Before and after images
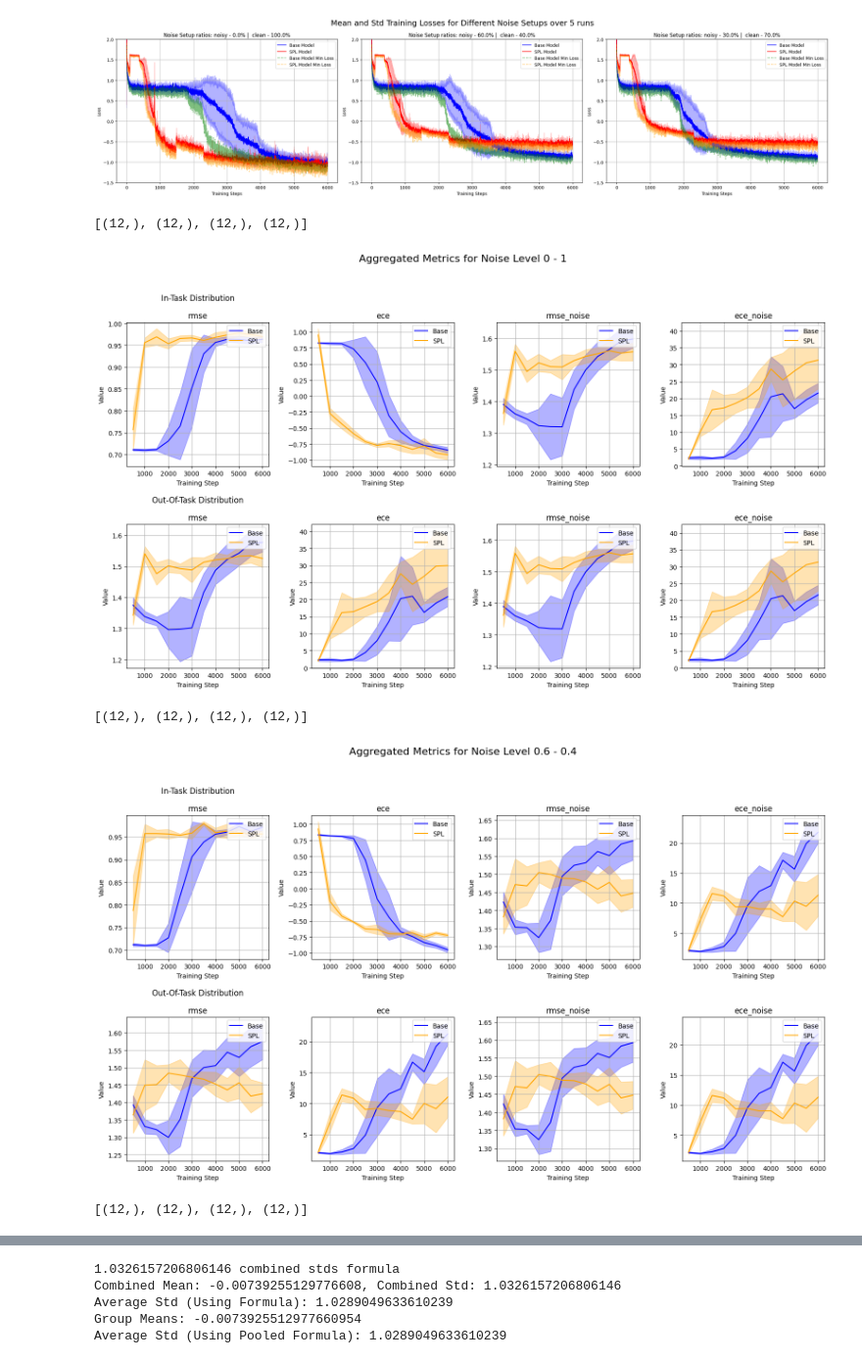
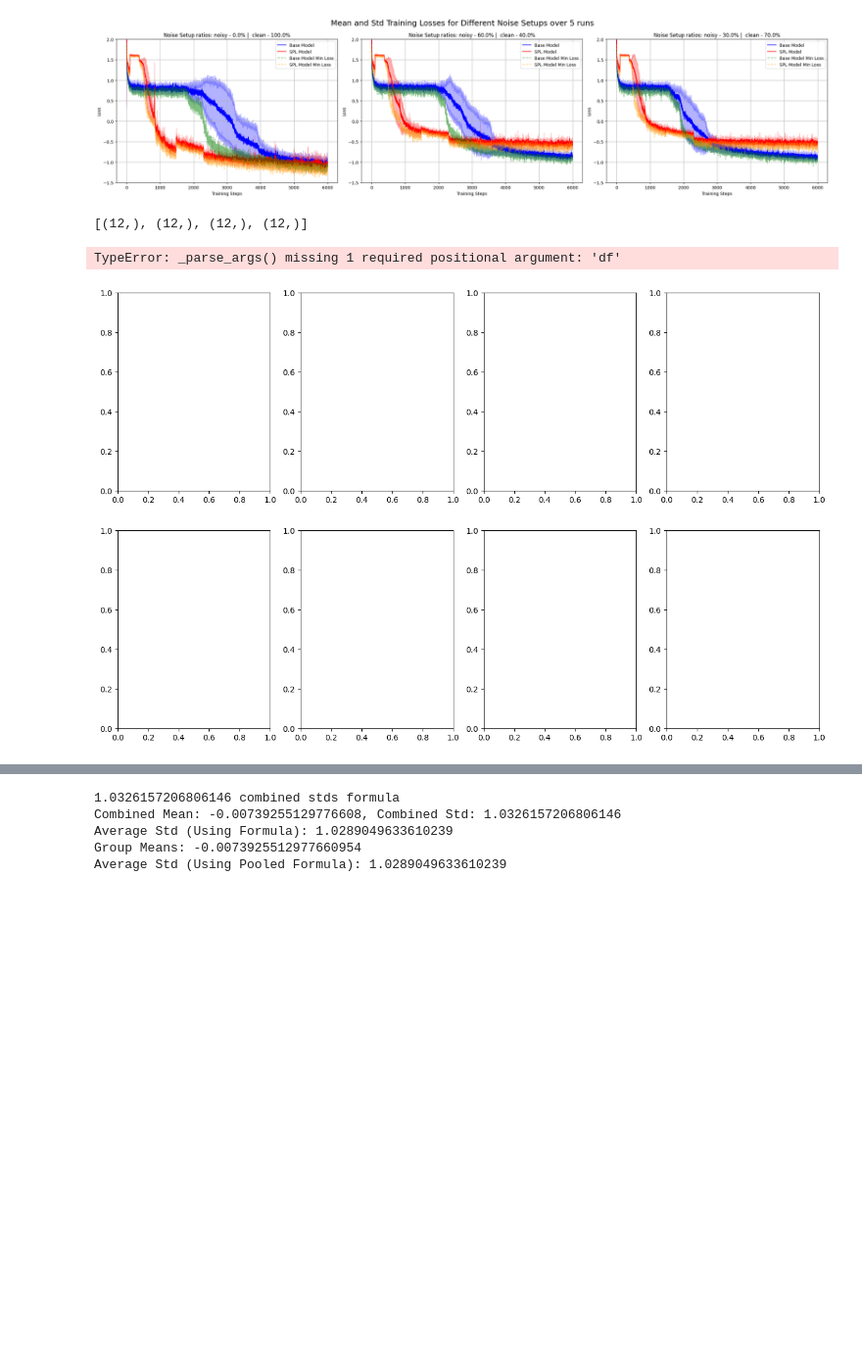
Before and after one commit to aszi09/CL_for_faster_Meta-learning, a Jupyter notebook: aa_experiment_scripts/spl_data_plot_aggregate_eval.ipynb, the cells around one changed output, grey strips where cells are left out. Shown: that part at 98% size. Saved outputs shown, nothing was run; the diff lists cells and outputs as text; code cells hidden in the pictures; blank space fills up the shorter version.

```diff
--- a/aa_experiment_scripts/spl_data_plot_aggregate_eval.ipynb
+++ b/aa_experiment_scripts/spl_data_plot_aggregate_eval.ipynb
@@ -143,8 +141,8 @@ def separate_means_stds(metrics_dict):
     return means, stds
 
 def calculate_confidence_interval(mean, std, n, confidence_level=0.95):
-    z = ppf(1 - (1 - confidence_level) / 2)
-    margin_of_error = z * (std / np.sqrt(n))
+    t_score = t.ppf(1 - (1 - confidence_level) / 2, df=n - 1)
+    margin_of_error = t_score * (std / np.sqrt(n))
     lower_bound = mean - margin_of_error
     upper_bound = mean + margin_of_error
     return lower_bound, upper_bound
@@ -180,7 +178,7 @@ def plot_aggregated_metrics(ax, aggregated_base_means, aggregated_base_stds, agg
     plt.tight_layout(rect=[0, 0.03, 1, 0.95])  # Adjust layout to accommodate the suptitle
 
 
-def plot_metrics(ax, metric, base_means, base_stds, spl_means, spl_stds, eval_period_length, n=5, confidence_level=0.95):
+def plot_metrics(ax, metric, base_means, base_stds, spl_means, spl_stds, eval_period_length, n=10, confidence_level=0.95):
     x = [eval_period_length * (j + 1) for j in range(len(base_means))]
 
     # Calculate confidence intervals for base model
@@ -314,34 +312,32 @@ for i, noise_setup_directory in enumerate(noise_setup_directories):
     aggregated_spl_out_means = {k: v.mean(axis=0) for k, v in spl_out_means.items()}
 
     # Aggregate the stds for spl_out_metrics
     aggregated_spl_out_stds = {k: v.std(axis=0) for k, v in spl_out_means.items()}
 
 
     # Aggregate the means for spl_in_metrics
     aggregated_spl_in_means = {k: v.mean(axis=0) for k, v in spl_in_means.items()}
 
     aggregated_spl_in_stds = {k: v.std(axis=0) for k, v in spl_in_means.items()}
 
     # Aggregate the means for spl_out_metrics
     aggregated_spl_out_means = {k: v.mean(axis=0) for k, v in spl_out_means.items()}
 
     # Aggregate the stds for spl_out_metrics
     aggregated_spl_out_stds = {k: v.std(axis=0) for k, v in spl_out_means.items()}
 
 
     # Aggregate the means for spl_in_metrics
     aggregated_spl_in_means = {k: v.mean(axis=0) for k, v in spl_in_means.items()}
 
     # Aggregate the stds for spl_in_metrics
     aggregated_spl_in_stds = {k: v.std(axis=0) for k, v in spl_in_means.items()}
 
 
     plot_combined_metrics(aggregated_base_in_means, aggregated_base_in_stds, aggregated_spl_in_means, aggregated_spl_in_stds,
                             aggregated_base_out_means, aggregated_base_out_stds, aggregated_spl_out_means, aggregated_spl_out_stds,
                             noise_levels[0] + " - " + noise_levels[1])
 # %% [output]
 [(12,), (12,), (12,), (12,)]
+TypeError: _parse_args() missing 1 required positional argument: 'df'
-[figure, old version]
+[figure, new version]
-[(12,), (12,), (12,), (12,)]
-[figure, removed]
-[(12,), (12,), (12,), (12,)]
```
Also changed, not shown: parts of 2 cells of this notebook.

> [Prompt]: Drop the images, then copy the data exactly.

> [Completed task]:
Before and after one commit to aszi09/CL_for_faster_Meta-learning, a Jupyter notebook: aa_experiment_scripts/spl_data_plot_aggregate_eval.ipynb, the cells around one changed output, grey strips where cells are left out. Shown: that part at 98% size. Saved outputs shown, nothing was run; the diff lists cells and outputs as text; code cells hidden in the pictures; blank space fills up the shorter version.

```diff
--- a/aa_experiment_scripts/spl_data_plot_aggregate_eval.ipynb
+++ b/aa_experiment_scripts/spl_data_plot_aggregate_eval.ipynb
@@ -143,8 +141,8 @@ def separate_means_stds(metrics_dict):
     return means, stds
 
 def calculate_confidence_interval(mean, std, n, confidence_level=0.95):
-    z = ppf(1 - (1 - confidence_level) / 2)
-    margin_of_error = z * (std / np.sqrt(n))
+    t_score = t.ppf(1 - (1 - confidence_level) / 2, df=n - 1)
+    margin_of_error = t_score * (std / np.sqrt(n))
     lower_bound = mean - margin_of_error
     upper_bound = mean + margin_of_error
     return lower_bound, upper_bound
@@ -180,7 +178,7 @@ def plot_aggregated_metrics(ax, aggregated_base_means, aggregated_base_stds, agg
     plt.tight_layout(rect=[0, 0.03, 1, 0.95])  # Adjust layout to accommodate the suptitle
 
 
-def plot_metrics(ax, metric, base_means, base_stds, spl_means, spl_stds, eval_period_length, n=5, confidence_level=0.95):
+def plot_metrics(ax, metric, base_means, base_stds, spl_means, spl_stds, eval_period_length, n=10, confidence_level=0.95):
     x = [eval_period_length * (j + 1) for j in range(len(base_means))]
 
     # Calculate confidence intervals for base model
@@ -314,34 +312,32 @@ for i, noise_setup_directory in enumerate(noise_setup_directories):
     aggregated_spl_out_means = {k: v.mean(axis=0) for k, v in spl_out_means.items()}
 
     # Aggregate the stds for spl_out_metrics
     aggregated_spl_out_stds = {k: v.std(axis=0) for k, v in spl_out_means.items()}
 
 
     # Aggregate the means for spl_in_metrics
     aggregated_spl_in_means = {k: v.mean(axis=0) for k, v in spl_in_means.items()}
 
     aggregated_spl_in_stds = {k: v.std(axis=0) for k, v in spl_in_means.items()}
 
     # Aggregate the means for spl_out_metrics
     aggregated_spl_out_means = {k: v.mean(axis=0) for k, v in spl_out_means.items()}
 
     # Aggregate the stds for spl_out_metrics
     aggregated_spl_out_stds = {k: v.std(axis=0) for k, v in spl_out_means.items()}
 
 
     # Aggregate the means for spl_in_metrics
     aggregated_spl_in_means = {k: v.mean(axis=0) for k, v in spl_in_means.items()}
 
     # Aggregate the stds for spl_in_metrics
     aggregated_spl_in_stds = {k: v.std(axis=0) for k, v in spl_in_means.items()}
 
 
     plot_combined_metrics(aggregated_base_in_means, aggregated_base_in_stds, aggregated_spl_in_means, aggregated_spl_in_stds,
                             aggregated_base_out_means, aggregated_base_out_stds, aggregated_spl_out_means, aggregated_spl_out_stds,
                             noise_levels[0] + " - " + noise_levels[1])
 # %% [output]
 [(12,), (12,), (12,), (12,)]
+TypeError: _parse_args() missing 1 required positional argument: 'df'
-[figure, old version]
+[figure, new version]
-[(12,), (12,), (12,), (12,)]
-[figure, removed]
-[(12,), (12,), (12,), (12,)]
```
Also changed, not shown: parts of 2 cells of this notebook.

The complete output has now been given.